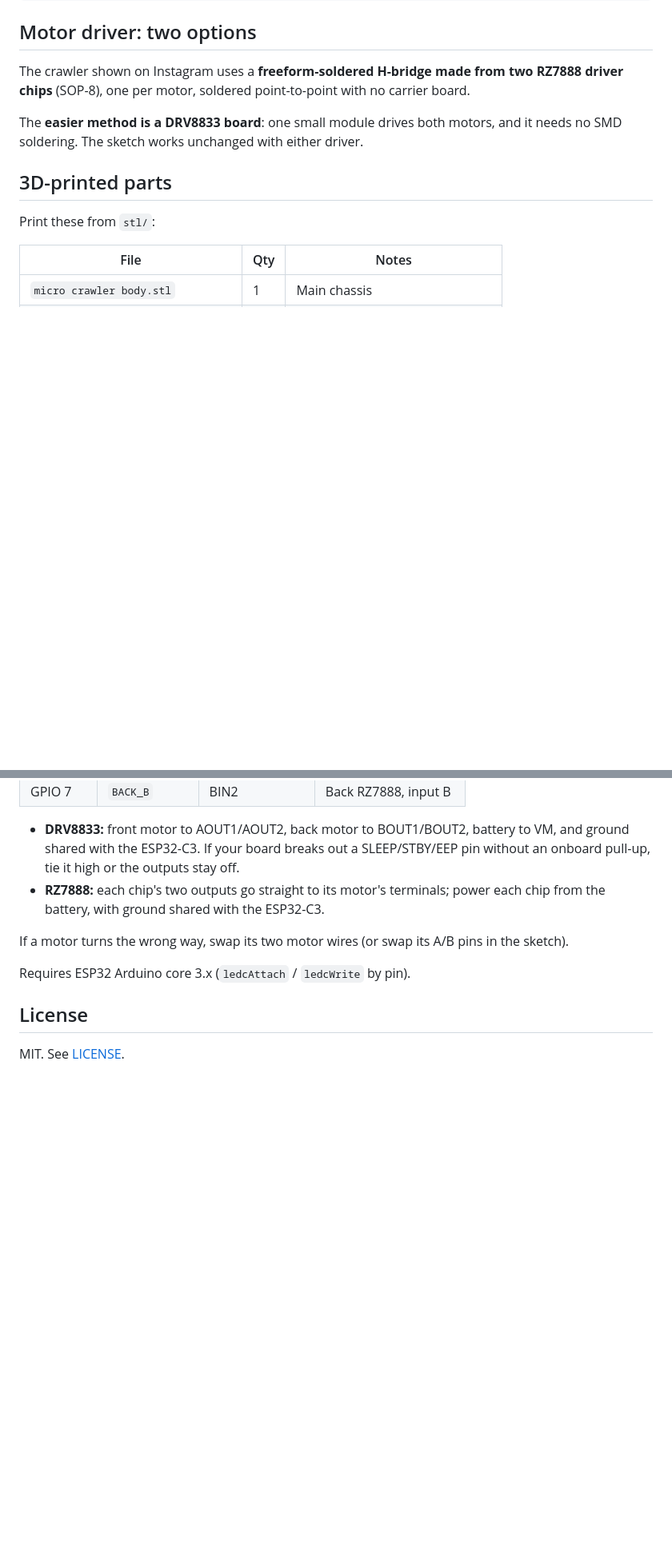
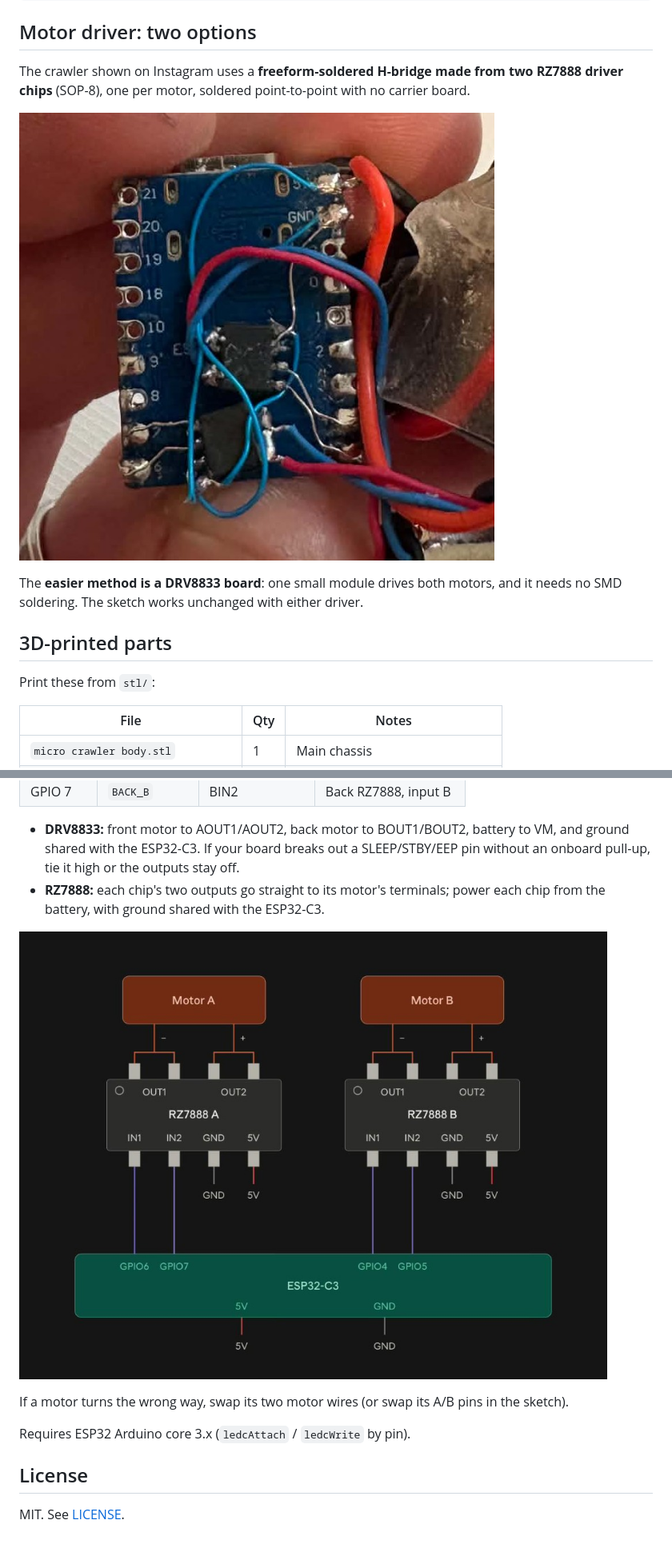
Before and after one commit to slightly-engineered/micro-crawler-2x-6mm-planetary-gear-motors, a Markdown page: README.md, 2 parts joined by grey strips. Shown at 80% size. Drawn GitHub-style; pictures changed too: images/h-bridge-circuit.png (added), images/h-bridge-soldering.jpg (added); blank space fills up the shorter version.

Commit message:
Add RZ7888 H-bridge photos to the README
Co-authored-by: Cursor <cursoragent@cursor.com>

```diff
--- a/README.md
+++ b/README.md
@@ -25,6 +25,8 @@ powershell -ExecutionPolicy Bypass -File .\setup.ps1 -CheckOnly  # only reports
 The crawler shown on Instagram uses a **freeform-soldered H-bridge made from
 two RZ7888 driver chips** (SOP-8), one per motor, soldered point-to-point with
 no carrier board.
+
+![Freeform RZ7888 H-bridge soldered to the ESP32-C3](images/h-bridge-soldering.jpg)
 
 The **easier method is a DRV8833 board**: one small module drives both motors,
 and it needs no SMD soldering. The sketch works unchanged with either driver.
@@ -92,6 +94,8 @@ Each motor takes two PWM inputs (A/B). The ESP32-C3 strapping pins
 - **RZ7888:** each chip's two outputs go straight to its motor's terminals;
   power each chip from the battery, with ground shared with the ESP32-C3.
 
+![RZ7888 H-bridge wiring](images/h-bridge-circuit.png)
+
 If a motor turns the wrong way, swap its two motor wires (or swap its A/B pins
 in the sketch).
 
```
------------------------------
Check each line of the material for "README". Copy the ones that have it.

▸ **Worked solution**:
Before and after one commit to slightly-engineered/micro-crawler-2x-6mm-planetary-gear-motors, a Markdown page: README.md, 2 parts joined by grey strips. Shown at 80% size. Drawn GitHub-style; pictures changed too: images/h-bridge-circuit.png (added), images/h-bridge-soldering.jpg (added); blank space fills up the shorter version.
Add RZ7888 H-bridge photos to the README
--- a/README.md
+++ b/README.md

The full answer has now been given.